Date of Award
Open Access Thesis
Master of Arts (MA)
This study is an effort to determine whether the phenomenon of genocide, as defined in the UN Convention on Genocide of 1948, played a distinguishable role in the sharp decline of the California Indian population during the period 1769 to 1873. Through examination of such resources as memoirs, newspaper accounts of the time, anthropological and demographic studies, government documents, and works on genocide theory, it considers key issues of intent and action on the part of the Spanish, Mexicans, and Americans who arrived in California during the period.

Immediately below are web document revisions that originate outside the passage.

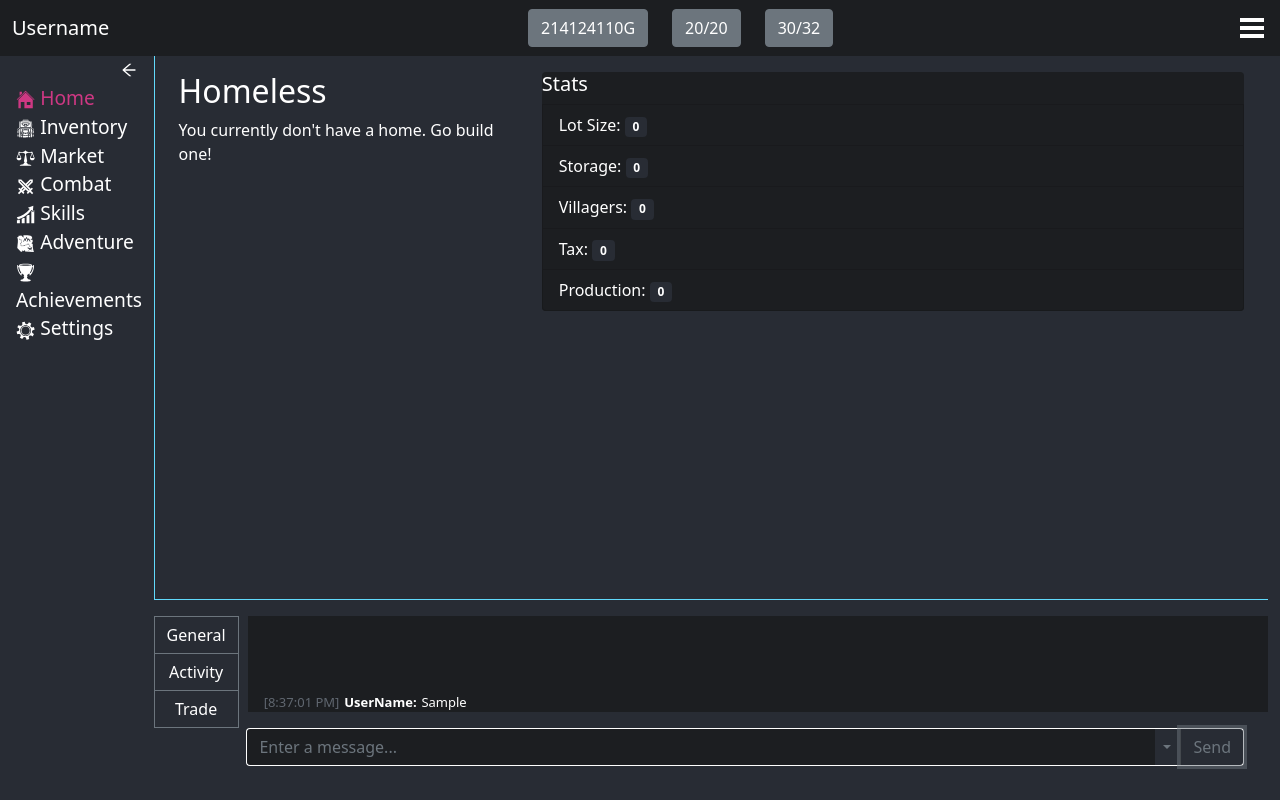
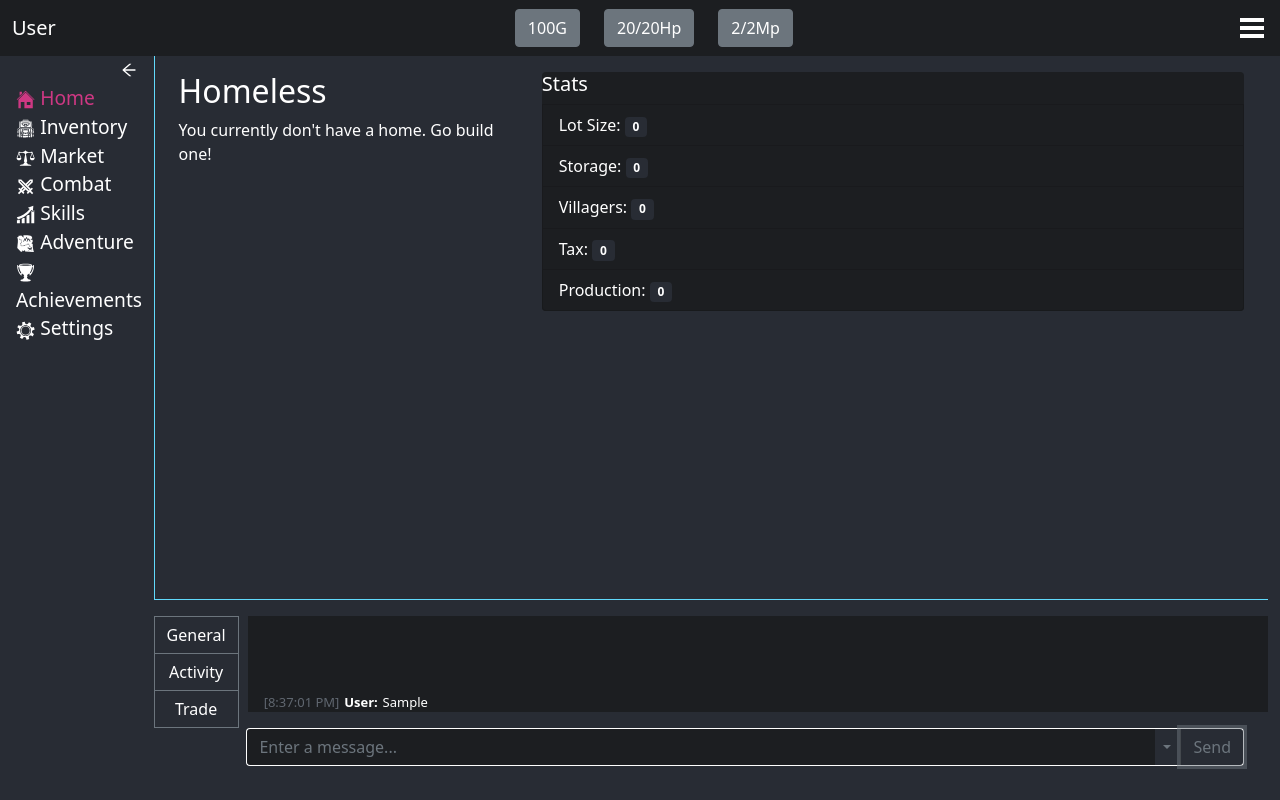
Before and after one commit to ZMonk91/ember-rising, a React (Create React App) app: page /settings in a window 1280 px wide. Both pictures are taken after typing "Sample" into the empty fields and a click on the button "Send". Built offline with nearby package versions, Linux system fonts and the light colour scheme.

Commit message:
User Redux Init

```diff
--- a/src/Components/Chat/ChatInput.js
+++ b/src/Components/Chat/ChatInput.js
@@ -11,10 +11,11 @@ import {
 	Row
 } from "reactstrap"
 
-import {useDispatch} from "react-redux"
+import {useDispatch, useSelector} from "react-redux"
 import {addMessage} from "../../features/chat/chatSlice"
 
 export function ChatInput() {
+	const username = useSelector(state => state.user.username)
 	const [value, setValue] = useState("")
 
 	const dispatch = useDispatch()
@@ -35,7 +36,7 @@ export function ChatInput() {
 		// const timeStamp = <div className="Chat--timestamp">[{timeString}]</div>
 		// const formattedMessage = {timeStamp}`Username : ${value}`
 		setValue("")
-		return <Row className="Chat--message-row"><div className="Chat--timestamp">[{timeString}]</div><div className="Chat--username">UserName: </div><div className="Chat--message">{value}</div></Row>
+		return <Row className="Chat--message-row"><div className="Chat--timestamp">[{timeString}]</div><div className="Chat--username">{username}: </div><div className="Chat--message">{value}</div></Row>
 	}
 
 	return (
--- a/src/Components/Header/Header.js
+++ b/src/Components/Header/Header.js
@@ -1,4 +1,4 @@
-import React, {Component} from "react"
+import React, {Component, useState} from "react"
 import {
 	Navbar,
 	NavbarBrand,
@@ -13,46 +13,41 @@ import {
 	Col
 } from "reactstrap"
 import {VscThreeBars} from "react-icons/vsc"
+import {useSelector} from "react-redux"
 
-class Header extends Component {
-	constructor(props) {
-		super(props)
-		this.toggleNavbar = this.toggleNavbar.bind(this)
+export function Header() {
+	const username = useSelector(state => state.user.username)
 
-		this.state = {
-			isCollapsed: false,
-		}
+	const gold = useSelector(state => state.user.gold)
+	const currHp = useSelector((state) => state.user.currHp)
+	const maxHp = useSelector((state) => state.user.maxHp)
+	const currMp = useSelector((state) => state.user.currMp)
+	const maxMp = useSelector((state) => state.user.maxMp)
+
+	const [collapsed, setCollapsed] = useState(false)
+
+	const toggleNavbar = () => {
+		setCollapsed(!collapsed)
 	}
 
-	toggleNavbar() {
-		this.setState({
-			isCollapsed: !this.state.isCollapsed
-		})
-	}
-
-
-
-	render() {
 	return (
 		<Navbar className="Header" dark>
 			<NavbarBrand href="/" className="mr-auto">
-					Username
+				{username}
 			</NavbarBrand>
-
 			<Row>
 				<Col>
-						<Button>214124110G</Button>
+					<Button>{gold}G</Button>
 				</Col>{" "}
 				<Col>
-						<Button>20/20</Button>
+					<Button>{currHp}/{maxHp}Hp</Button>
 				</Col>{" "}
 				<Col>
-						<Button>30/32</Button>
+					<Button>{currMp}/{maxMp}Mp</Button>
 				</Col>
 			</Row>
-
-				<VscThreeBars size="2em" className="mr-2" onClick={this.toggleNavbar} />
-				<Collapse isOpen={this.state.isCollapsed} navbar>
+			<VscThreeBars size="2em" className="mr-2" onClick={toggleNavbar}/>
+			<Collapse isOpen={collapsed} navbar>
 				<Nav navbar>
 					<NavItem>
 						<NavLink href="/components/">Components</NavLink>
@@ -67,6 +62,5 @@ class Header extends Component {
 		</Navbar>
 	)
 }
-}
 
 export default Header
--- a/src/Components/Screens/Settings/Settings.js
+++ b/src/Components/Screens/Settings/Settings.js
@@ -1,17 +1,64 @@
-import React, {Component} from "react";
+import React, {Component, useState} from "react"
+import {useSelector, useDispatch} from "react-redux"
+import {
+	Button,
+	Container,
+	Form,
+	FormGroup,
+	Input,
+	InputGroup,
+	InputGroupAddon,
+	InputGroupText,
+	Label
+} from "reactstrap"
+import {changeUsername} from "../../../features/user/userSlice"
 
-class SettingsScreen extends Component{
-    constructor(props){
-        super(props)
-    }
+export function SettingsScreen() {
+	const username = useSelector((state) => state.user.username)
+	const [name, setName] = useState(username)
+	const dispatch = useDispatch()
 
-    render(){
-        return(
-            <div>
-              SettingsScreen
-            </div>
-        )
-    }
+	const handleFormSubmission = (e) => {
+		e.preventDefault()
+	}
+
+	const handleUsernameChanges = (e) => {
+		setName(e.target.value)
+	}
+
+	const handleKeypress = (e) => {
+		if (e.charCode === 13) {
+			handleUsernameSubmission()
+		}
+	}
+
+	const handleUsernameSubmission = () => {
+		dispatch(changeUsername(name))
+	}
+	return (
+		<Container>
+			<Form onSubmit={handleFormSubmission}>
+				<FormGroup>
+					<Label for="username">Username</Label>
+					<InputGroup>
+						<Input
+							type="text"
+							name="username"
+							id="username"
+							placeholder={username}
+							onChange={handleUsernameChanges}
+							onKeyPress={handleKeypress}
+						></Input>
+						<InputGroupAddon type="append">
+							<InputGroupText type="submit" onClick={handleUsernameSubmission}>
+								Change
+							</InputGroupText>
+						</InputGroupAddon>
+					</InputGroup>
+				</FormGroup>
+			</Form>
+		</Container>
+	)
 }
 
 export default SettingsScreen
--- a/src/app/store.js
+++ b/src/app/store.js
@@ -1,8 +1,10 @@
 import { configureStore } from "@reduxjs/toolkit";
 import chatReducer from '../features/chat/chatSlice'
+import userReducer from '../features/user/userSlice'
 
 export default configureStore({
     reducer: {
-        chat: chatReducer
+        chat: chatReducer,
+        user: userReducer
     }
 })
--- /dev/null
+++ b/src/features/user/userSlice.js
@@ -0,0 +1,26 @@
+import { createSlice } from "@reduxjs/toolkit";
+
+export const userSlice = createSlice({
+    name: 'user',
+    initialState: {
+        username: 'User',
+        level: 1,
+        totalLevel: 1,
+        woodcuttingLevel: 1,
+        gold: 100,
+        currHp: 20,
+        maxHp: 20,
+        currMp: 2,
+        maxMp: 2,
+        luck: 0
+    },
+    reducers: {
+        changeUsername: (state, action) => {
+            state.username = action.payload
+        }
+    }
+})
+
+export const {changeUsername} = userSlice.actions;
+
+export default userSlice.reducer;
```
Lines whose indentation alone changed are shown as unchanged.
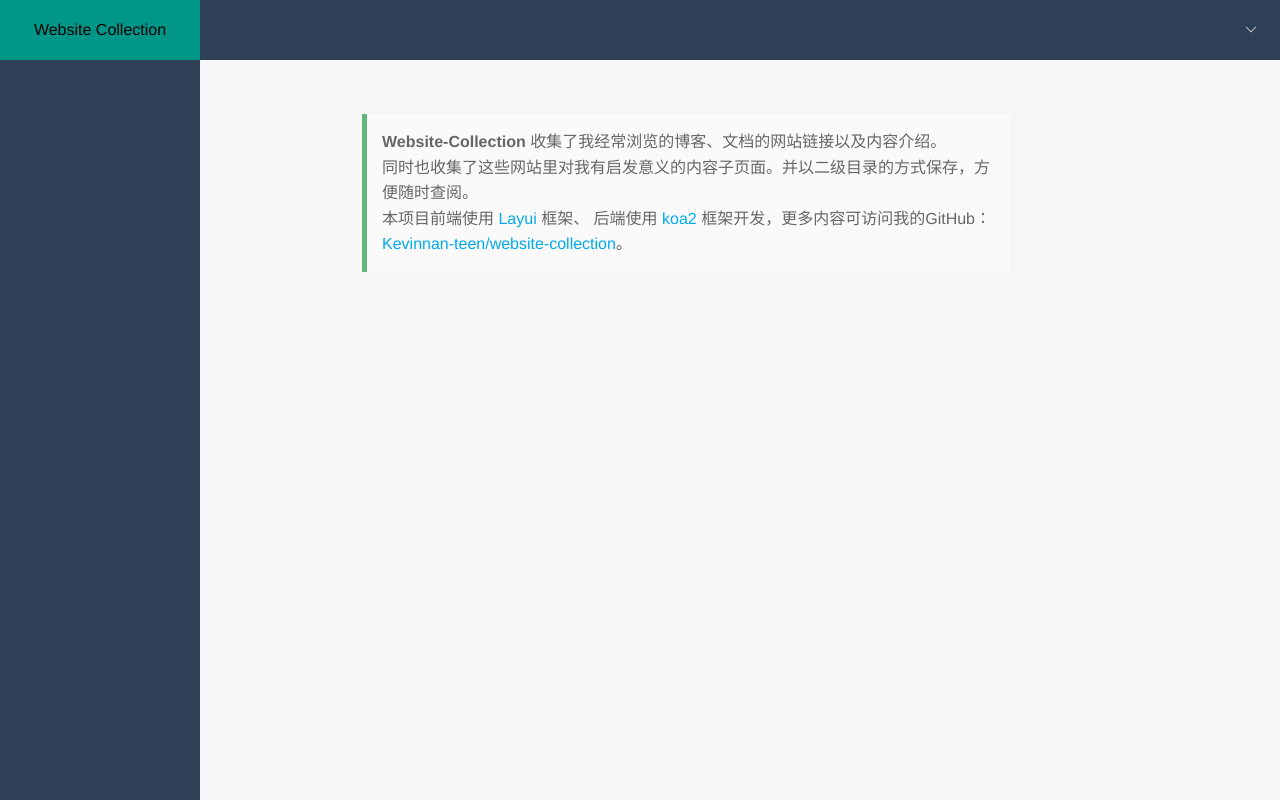
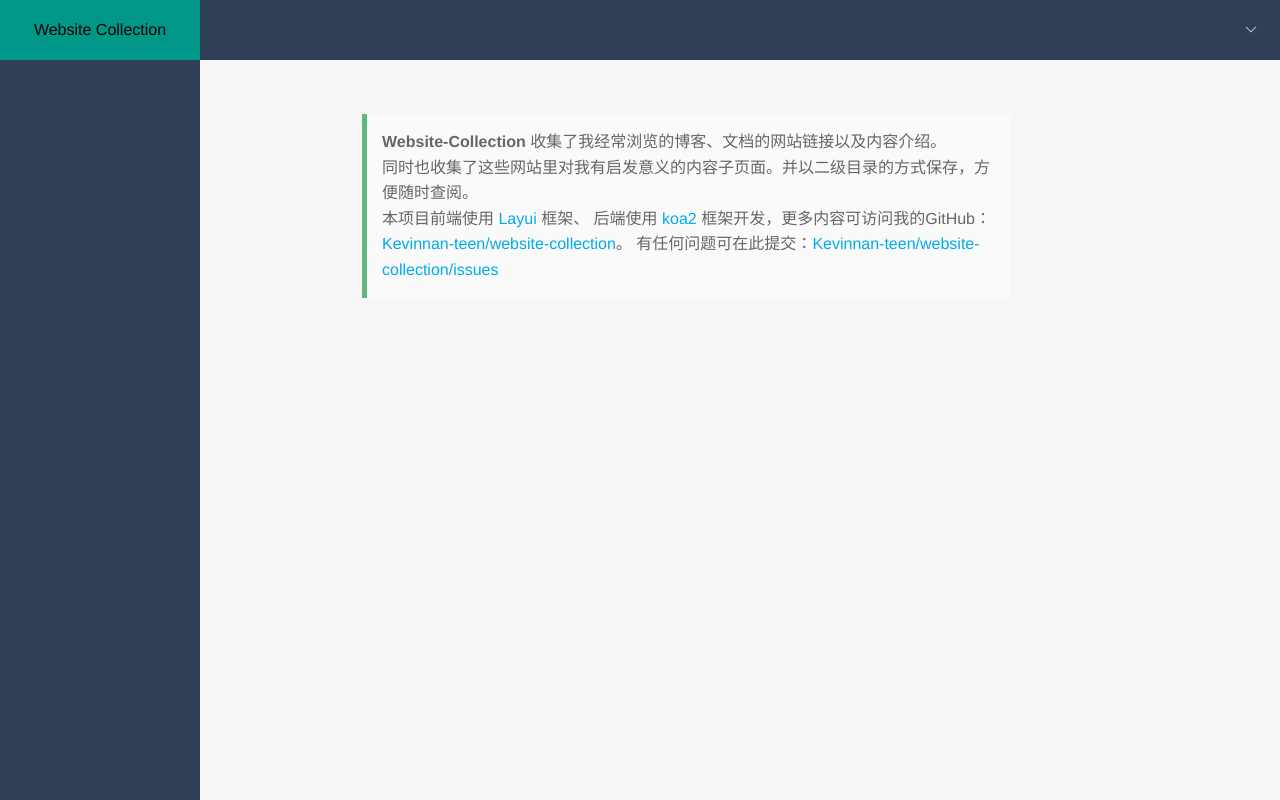
Before and after one commit to Kevinnan-teen/website-collection, a Node project: template views/index.ejs in a window 1280 px wide. Run offline with Node 20 templates, Linux system fonts and the light colour scheme; the template is opened without the code that fills it, so the values that code supplies are empty; some libraries are stand-ins or nearby versions.

Commit message:
更新网站介绍

```diff
--- a/views/index.ejs
+++ b/views/index.ejs
@@ -65,6 +65,7 @@
           本项目前端使用 <a href="http://layui-doc.pearadmin.com/doc/index.html">Layui</a> 框架、
           后端使用 <a href="https://demopark.github.io/koa-docs-Zh-CN/">koa2</a> 框架开发，更多内容可访问我的GitHub：
           <a href="https://github.com/Kevinnan-teen/website-collection">Kevinnan-teen/website-collection</a>。
+          有任何问题可在此提交：<a href="https://github.com/Kevinnan-teen/website-collection/issues">Kevinnan-teen/website-collection/issues</a>
         </blockquote>
       </div>
 
```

The evidence indicates that genocide of indigenous peoples occurred in California in the later years of the period under examination, and that its perpetrators were primarily miners and settlers who had recently arrived from the East. Although genocide was not a primary cause of the indigenous population collapse in California, it had a decisive impact on the survival of some of the state's Indian groups. Numerous contemporary accounts provide details of indiscriminate killing of Indians by American settlers. The Indians of California experienced massive depopulation when California was under Spanish and Mexican authority as well, but the decline cannot be attributed to genocide because of a lack of intent and an absence of widespread, sustained, one-sided attacks on the part of the Spanish and Mexicans.
Field, Margaret A., "Genocide and the Indians of California, 1769-1873" (1993). Graduate Masters Theses. 141.